Under lockdown for the past three months, millions of small businesses have fallen victim to COVID-19-induced bankruptcy, and millions more Californians have lost their jobs or been furloughed. Sustainable for a time, the cost of the necessary health precautions is now beginning to outweigh the benefits, especially as individuals become acclimated with how to responsibly leave their homes and businesses implement appropriate social distancing and other safety measures.

Though California is moving more slowly than most states, it is encouraging to see a path forward for restarting the country’s largest economy. There also appears to be a light at the end of the tunnel for eventually returning to at least some form of normalcy. Before we get there, however, it is important that businesses and their employees are aware of exactly what is at stake when operations resume—even with face masks, six feet of space, and plenty of plexiglass dividers.

Recently, Governor Gavin Newsom signed an executive order shifting the burden of proof for contracting COVID-19 at work from employees to their employers. Although a similar order was recently overturned in Illinois, this is still the new status quo in our state, and it has several major implications for both companies and their workers.

For starters, this virus is ever evolving and proven difficult to contain. There will unfortunately be illnesses contracted in the workplace; it is simply unavoidable. Businesses must understand this and be as prepared as possible to respond appropriately. Unfortunately, if a lawsuit were to arise, many of California’s thousands of small businesses simply do not have an ability to pay substantial legal fees or offer settlements that allow them to remain afloat, so they must rely on the responsibility of their workforce and do what they can do avoid this scenario.

Next, employees must understand that the onus is still on all of us to look out for ourselves and one another by abiding by all recommended safety precautions put forward by California’s Department of Public Health and our own employers. This includes travel and any contact with other individuals that could put us or our colleagues at risk.

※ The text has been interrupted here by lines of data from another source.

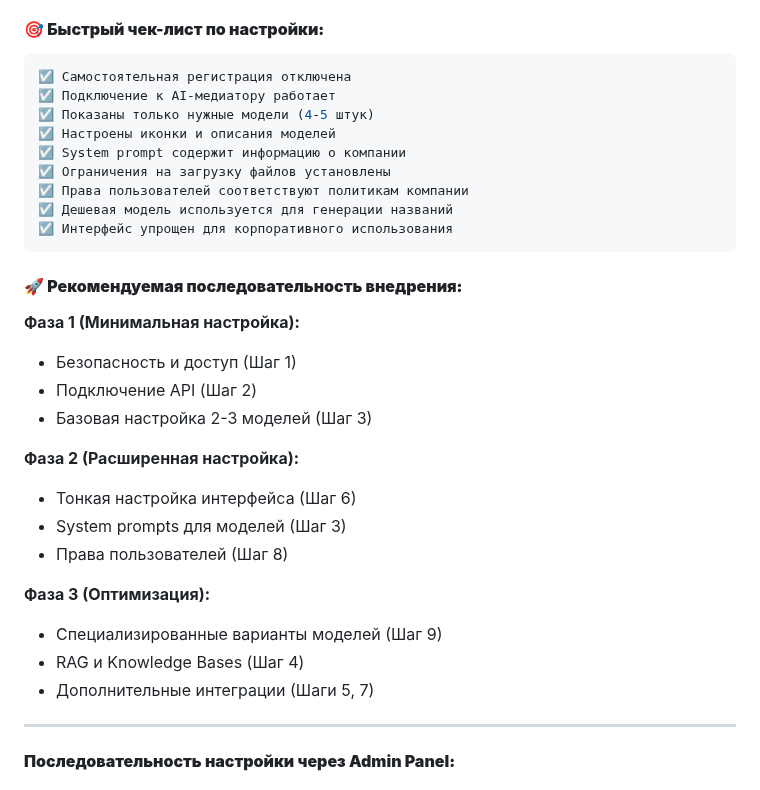
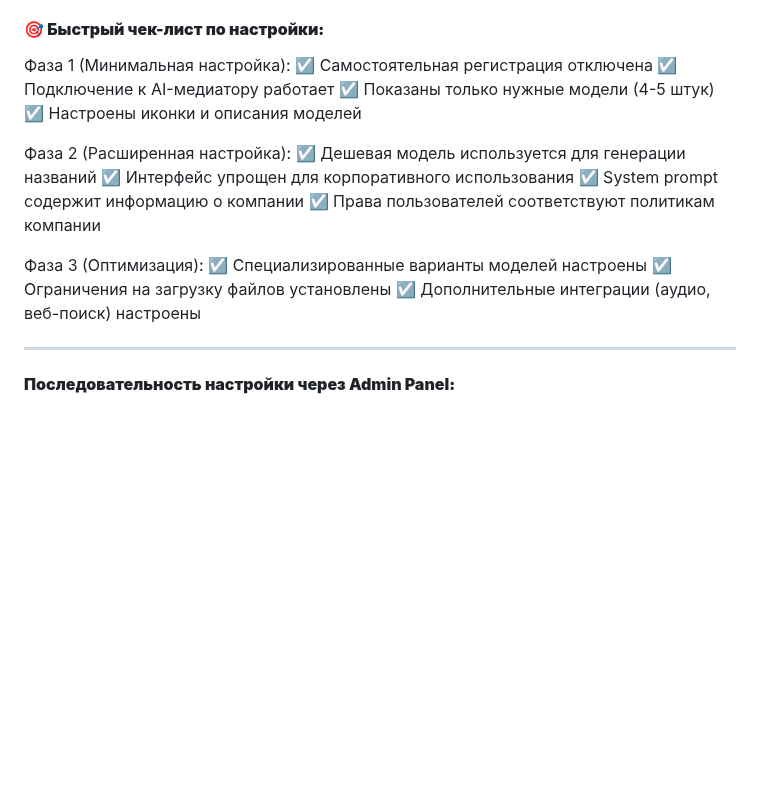
Before and after one commit to PavelAIM/demo-repository-docs, a Markdown page: inst-hbr-0-1-next-steps.md, the part around the change. GitHub-like rendering; blank space fills up the shorter version.

````diff
--- a/inst-hbr-0-1-next-steps.md
+++ b/inst-hbr-0-1-next-steps.md
@@ -864,34 +864,22 @@ sudo tail -f /var/log/nginx/openwebui_access.log
 
 #### **🎯 Быстрый чек-лист по настройки:**
 
-```bash
+Фаза 1 (Минимальная настройка):
 ☑️ Самостоятельная регистрация отключена
 ☑️ Подключение к AI-медиатору работает
 ☑️ Показаны только нужные модели (4-5 штук)
 ☑️ Настроены иконки и описания моделей
-☑️ System prompt содержит информацию о компании
-☑️ Ограничения на загрузку файлов установлены
-☑️ Права пользователей соответствуют политикам компании
+
+Фаза 2 (Расширенная настройка):
 ☑️ Дешевая модель используется для генерации названий
 ☑️ Интерфейс упрощен для корпоративного использования
-```
+☑️ System prompt содержит информацию о компании
+☑️ Права пользователей соответствуют политикам компании
 
-#### **🚀 Рекомендуемая последовательность внедрения:**
-
-**Фаза 1 (Минимальная настройка):**
-- Безопасность и доступ (Шаг 1)
-- Подключение API (Шаг 2)
-- Базовая настройка 2-3 моделей (Шаг 3)
-
-**Фаза 2 (Расширенная настройка):**
-- Тонкая настройка интерфейса (Шаг 6)
-- System prompts для моделей (Шаг 3)
-- Права пользователей (Шаг 8)
-
-**Фаза 3 (Оптимизация):**
-- Специализированные варианты моделей (Шаг 9)
-- RAG и Knowledge Bases (Шаг 4)
-- Дополнительные интеграции (Шаги 5, 7)
+Фаза 3 (Оптимизация):
+☑️ Специализированные варианты моделей настроены
+☑️ Ограничения на загрузку файлов установлены
+☑️ Дополнительные интеграции (аудио, веб-поиск) настроены
 
 ---
 
````
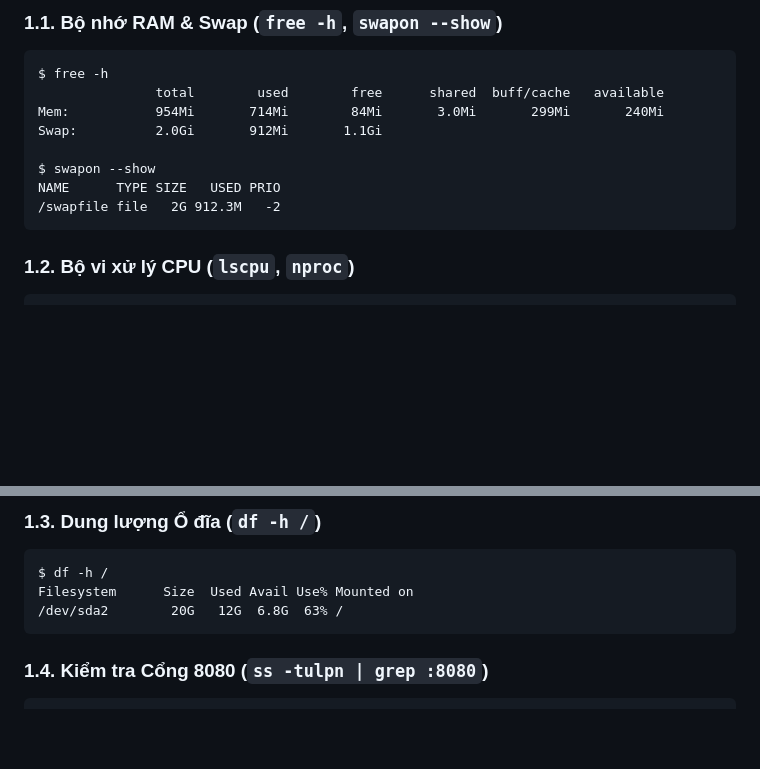
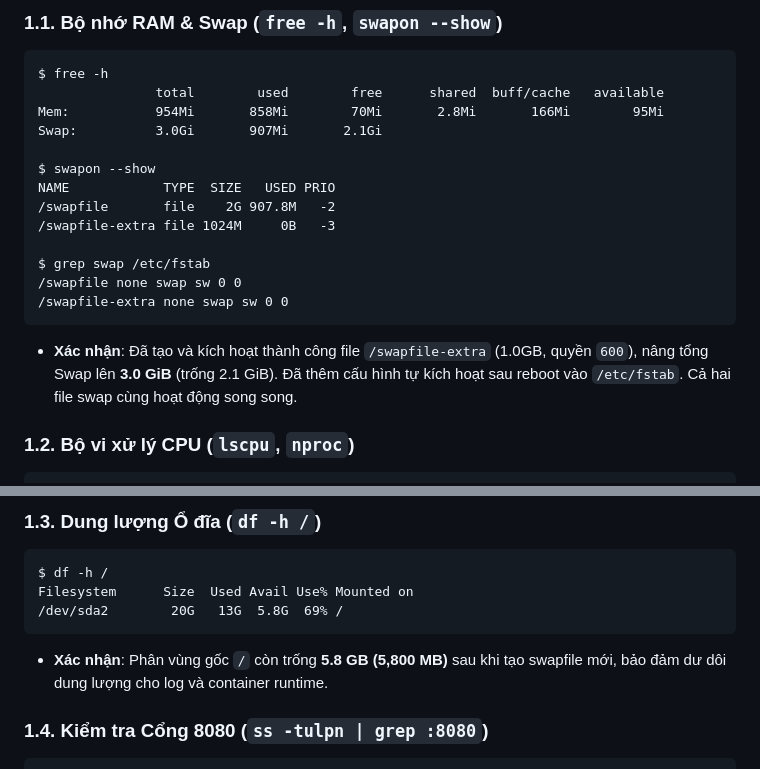
Before and after one commit to minh2307/Student-Information-System, a Markdown page: reports/staging/phase-2.3-post-upgrade-verification.md, 2 parts joined by grey strips. Drawn GitHub-style; blank space fills up the shorter version.

Commit message:
docs(staging): update Phase 2.3 verification with 3GB swap evidence

````diff
--- a/reports/staging/phase-2.3-post-upgrade-verification.md
+++ b/reports/staging/phase-2.3-post-upgrade-verification.md
@@ -17,13 +17,19 @@ Lệnh kiểm tra không phá hủy được thực thi trực tiếp trên máy
 ```text
 $ free -h
                total        used        free      shared  buff/cache   available
-Mem:           954Mi       714Mi        84Mi       3.0Mi       299Mi       240Mi
-Swap:          2.0Gi       912Mi       1.1Gi
+Mem:           954Mi       858Mi        70Mi       2.8Mi       166Mi        95Mi
+Swap:          3.0Gi       907Mi       2.1Gi
 
 $ swapon --show
-NAME      TYPE SIZE   USED PRIO
-/swapfile file   2G 912.3M   -2
+NAME            TYPE  SIZE   USED PRIO
+/swapfile       file    2G 907.8M   -2
+/swapfile-extra file 1024M     0B   -3
+
+$ grep swap /etc/fstab
+/swapfile none swap sw 0 0
+/swapfile-extra none swap sw 0 0
 ```
+- **Xác nhận**: Đã tạo và kích hoạt thành công file `/swapfile-extra` (1.0GB, quyền `600`), nâng tổng Swap lên **3.0 GiB** (trống 2.1 GiB). Đã thêm cấu hình tự kích hoạt sau reboot vào `/etc/fstab`. Cả hai file swap cùng hoạt động song song.
 
 ### 1.2. Bộ vi xử lý CPU (`lscpu`, `nproc`)
 ```text
@@ -41,8 +47,9 @@ Socket(s):                            1
 ```text
 $ df -h /
 Filesystem      Size  Used Avail Use% Mounted on
-/dev/sda2        20G   12G  6.8G  63% /
+/dev/sda2        20G   13G  5.8G  69% /
 ```
+- **Xác nhận**: Phân vùng gốc `/` còn trống **5.8 GB (5,800 MB)** sau khi tạo swapfile mới, bảo đảm dư dôi dung lượng cho log và container runtime.
 
 ### 1.4. Kiểm tra Cổng 8080 (`ss -tulpn | grep :8080`)
 ```text
````
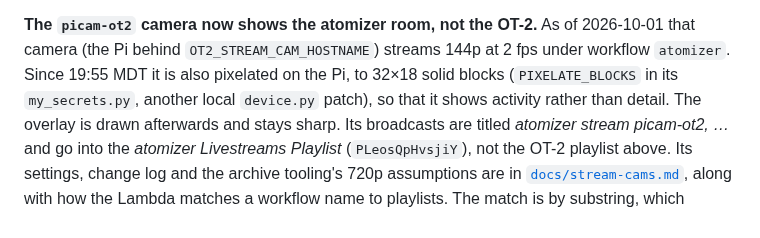
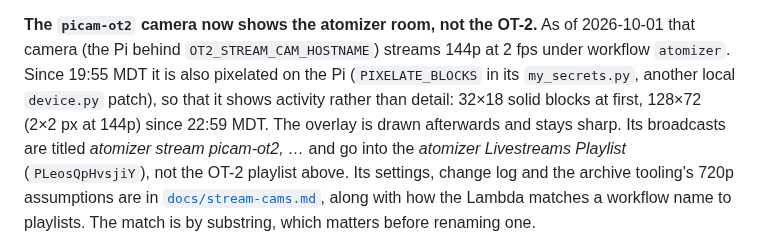
Before and after one commit to vertical-cloud-lab/byu-vcl, a Markdown page: CLAUDE.md, the part around the change. GitHub-like rendering.

```diff
--- a/CLAUDE.md
+++ b/CLAUDE.md
@@ -396,9 +396,10 @@ truncation.
 
 **The `picam-ot2` camera now shows the atomizer room, not the OT-2.** As of 2026-10-01 that
 camera (the Pi behind `OT2_STREAM_CAM_HOSTNAME`) streams 144p at 2 fps under workflow
-`atomizer`. Since 19:55 MDT it is also pixelated on the Pi, to 32×18 solid blocks
-(`PIXELATE_BLOCKS` in its `my_secrets.py`, another local `device.py` patch), so that it shows
-activity rather than detail. The overlay is drawn afterwards and stays sharp. Its broadcasts
+`atomizer`. Since 19:55 MDT it is also pixelated on the Pi (`PIXELATE_BLOCKS` in its
+`my_secrets.py`, another local `device.py` patch), so that it shows activity rather than
+detail: 32×18 solid blocks at first, 128×72 (2×2 px at 144p) since 22:59 MDT. The overlay is
+drawn afterwards and stays sharp. Its broadcasts
 are titled *atomizer stream picam-ot2, …* and go into the *atomizer Livestreams Playlist*
 (`PLeosQpHvsjiY`), not the OT-2 playlist above. Its settings, change log
 and the archive tooling's 720p assumptions are in [`docs/stream-cams.md`](docs/stream-cams.md),
```
Also changed, not shown: docs/stream-cams.md (+59 -10 lines), docs/images/stream-cam-picam-ot2-pixelate-levels-128-2026-10-01.png (added), docs/images/stream-cam-picam-ot2-pixelated-128-2026-10-01.png (added).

In the end, it is unfortunate that our state has taken a misguided approach to health policy that could ultimately shut down additional businesses and leave thousands more unemployed in an already battered economy. There are no winners in a scenario where a lawsuit bankrupts a business, costing the jobs of the entire workforce. All we can do now is work with each other and our various employers to be responsible and ensure that doesn’t happen.

Businesses—protect yourselves. Take every recommended precaution and then some. Extend work-from-home policies if possible. Our resilient companies are used to private-sector hurdles, and we are innovators because of it. Do what you can and prepare for the worst.

Employees—understand your employers are doing everything in their power to keep you and your colleagues as safe as possible, while also resuming operations and serving customers. This is the only way anyone can remain in business and continue providing jobs for the millions of private sector employees in our great state. Small businesses are most vulnerable in this situation and need our help. Most cannot afford expensive lawsuits, and such actions risk unemployment for even more hardworking Californians if more businesses fail.

Our state needs to pivot away from penalizing businesses and turn to supporting our communities. We cannot afford more business failures and unemployment at this critical juncture. It is on all of us, employees and employers, to work together to ensure that we all land on our feet when this is over and look out for one another. It is my hope that our lawmakers in Sacramento see these harmful policies as backwards and reverse course. But if that never happens, I know that Californians will do what we have always done—collaborate and innovate to get through this together.


Jack Frost is the President of Pro Small Biz CA and the Executive Director of the Sacramento Taxpayers Association. For questions or feedback, please contact Jack directly at jackfrost@prosmallbizca.org.